President - Robert Winthrop, New York, N.Y.; Vice Pres.

Seth Gordon, Sacramento, Calif.; Secretary and Treasurer - C. R. Gutermuth, Washington, D.C.

e Of the 23 others who are on the Board of Trustees, three are Canadians and Manitobans: Peter D. Curry, William A. Murphy and Henry F. Sellers, all of Winnipeg.)

A Committee of the Trustees advises with the Director of the Station both as to policy and administration while the actual man­ agement of the Station and its accounts are supervised by the Wildlife Management Institute which generously contributes its ser­ vices thus making it possible for all contributions earmarked for Delta to be used in toto for conservation.

At present, the Delta Station's budget runs about $60,000 a year and is rising - rising because costs are increasing and because its program is expanding year by year as the value of basic waterfowl research is better understood and accepted. At the present time, it is operated by a small staff combining the university backgrounds of Director H. Albert Hochbaum, M.Sc., LL.D., Dr. James K. Lowther, M.A., Ph.D. and a man who has had long practical experience, Peter Ward, who is Hatchery Superintendent.

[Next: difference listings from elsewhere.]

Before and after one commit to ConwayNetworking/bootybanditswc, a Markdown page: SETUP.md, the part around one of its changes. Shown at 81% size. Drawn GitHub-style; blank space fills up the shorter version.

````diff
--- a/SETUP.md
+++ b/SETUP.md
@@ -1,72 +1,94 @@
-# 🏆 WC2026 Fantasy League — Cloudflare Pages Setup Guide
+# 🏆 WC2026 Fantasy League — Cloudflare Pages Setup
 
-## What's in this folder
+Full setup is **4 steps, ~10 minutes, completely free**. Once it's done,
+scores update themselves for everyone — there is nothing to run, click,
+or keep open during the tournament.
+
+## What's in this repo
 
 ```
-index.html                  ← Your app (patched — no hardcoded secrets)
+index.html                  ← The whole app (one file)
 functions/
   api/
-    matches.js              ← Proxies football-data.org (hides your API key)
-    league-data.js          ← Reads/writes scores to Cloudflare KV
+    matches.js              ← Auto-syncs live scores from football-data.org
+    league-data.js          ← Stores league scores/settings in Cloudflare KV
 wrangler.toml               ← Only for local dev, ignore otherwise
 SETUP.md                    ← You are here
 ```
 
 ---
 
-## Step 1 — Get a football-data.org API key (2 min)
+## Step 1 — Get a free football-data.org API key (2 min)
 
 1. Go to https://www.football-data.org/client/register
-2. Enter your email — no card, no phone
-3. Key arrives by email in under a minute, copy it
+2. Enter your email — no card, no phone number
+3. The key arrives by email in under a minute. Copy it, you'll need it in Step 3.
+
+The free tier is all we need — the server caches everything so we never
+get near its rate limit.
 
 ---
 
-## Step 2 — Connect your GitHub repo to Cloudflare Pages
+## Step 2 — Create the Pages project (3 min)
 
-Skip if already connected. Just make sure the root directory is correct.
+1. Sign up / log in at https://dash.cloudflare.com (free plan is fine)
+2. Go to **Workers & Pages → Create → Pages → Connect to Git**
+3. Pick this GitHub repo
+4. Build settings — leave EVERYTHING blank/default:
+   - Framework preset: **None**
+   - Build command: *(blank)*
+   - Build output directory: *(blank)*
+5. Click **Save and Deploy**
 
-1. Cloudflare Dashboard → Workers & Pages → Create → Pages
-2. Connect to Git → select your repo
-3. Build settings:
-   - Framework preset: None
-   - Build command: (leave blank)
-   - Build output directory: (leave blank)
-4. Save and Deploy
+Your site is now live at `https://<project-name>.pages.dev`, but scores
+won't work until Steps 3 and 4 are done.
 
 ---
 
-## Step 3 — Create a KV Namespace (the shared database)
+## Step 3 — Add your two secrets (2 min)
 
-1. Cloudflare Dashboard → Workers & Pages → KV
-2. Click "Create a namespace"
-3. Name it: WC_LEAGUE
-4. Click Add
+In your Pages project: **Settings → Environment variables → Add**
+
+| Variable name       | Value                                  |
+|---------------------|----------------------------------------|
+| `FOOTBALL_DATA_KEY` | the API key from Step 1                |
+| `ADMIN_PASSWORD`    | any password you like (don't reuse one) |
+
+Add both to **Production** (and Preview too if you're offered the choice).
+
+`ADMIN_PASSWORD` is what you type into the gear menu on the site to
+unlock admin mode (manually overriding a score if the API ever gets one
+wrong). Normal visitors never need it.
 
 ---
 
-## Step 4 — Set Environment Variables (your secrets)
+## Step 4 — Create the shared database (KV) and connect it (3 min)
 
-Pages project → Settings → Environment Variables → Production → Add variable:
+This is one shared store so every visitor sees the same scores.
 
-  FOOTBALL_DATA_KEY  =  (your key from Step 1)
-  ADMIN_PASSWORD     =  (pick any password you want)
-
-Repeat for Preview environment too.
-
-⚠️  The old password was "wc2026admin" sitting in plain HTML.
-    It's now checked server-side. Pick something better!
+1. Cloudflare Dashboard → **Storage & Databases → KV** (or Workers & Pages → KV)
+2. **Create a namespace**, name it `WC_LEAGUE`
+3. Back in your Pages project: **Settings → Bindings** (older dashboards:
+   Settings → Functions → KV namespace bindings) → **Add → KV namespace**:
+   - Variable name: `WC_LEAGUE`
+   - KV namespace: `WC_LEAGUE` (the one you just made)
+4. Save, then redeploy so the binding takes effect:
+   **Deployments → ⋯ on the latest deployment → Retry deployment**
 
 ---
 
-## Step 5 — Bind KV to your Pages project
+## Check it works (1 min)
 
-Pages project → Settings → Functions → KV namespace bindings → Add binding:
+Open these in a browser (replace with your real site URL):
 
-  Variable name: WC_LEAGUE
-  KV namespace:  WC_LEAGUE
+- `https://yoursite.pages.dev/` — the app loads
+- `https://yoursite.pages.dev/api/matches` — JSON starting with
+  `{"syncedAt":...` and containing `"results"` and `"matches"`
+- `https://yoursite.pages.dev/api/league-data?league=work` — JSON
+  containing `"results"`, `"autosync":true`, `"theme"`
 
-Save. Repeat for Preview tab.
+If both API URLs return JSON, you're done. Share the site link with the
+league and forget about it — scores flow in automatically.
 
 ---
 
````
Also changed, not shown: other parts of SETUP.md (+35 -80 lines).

Facilities at the Delta Waterfowl Research Station are: laborato­ ries, field equipment, a hatchery, decoy, flying pens, an extensive biological library, photographic darkroom equipment, dormitories for students and simple accommodations for married couples.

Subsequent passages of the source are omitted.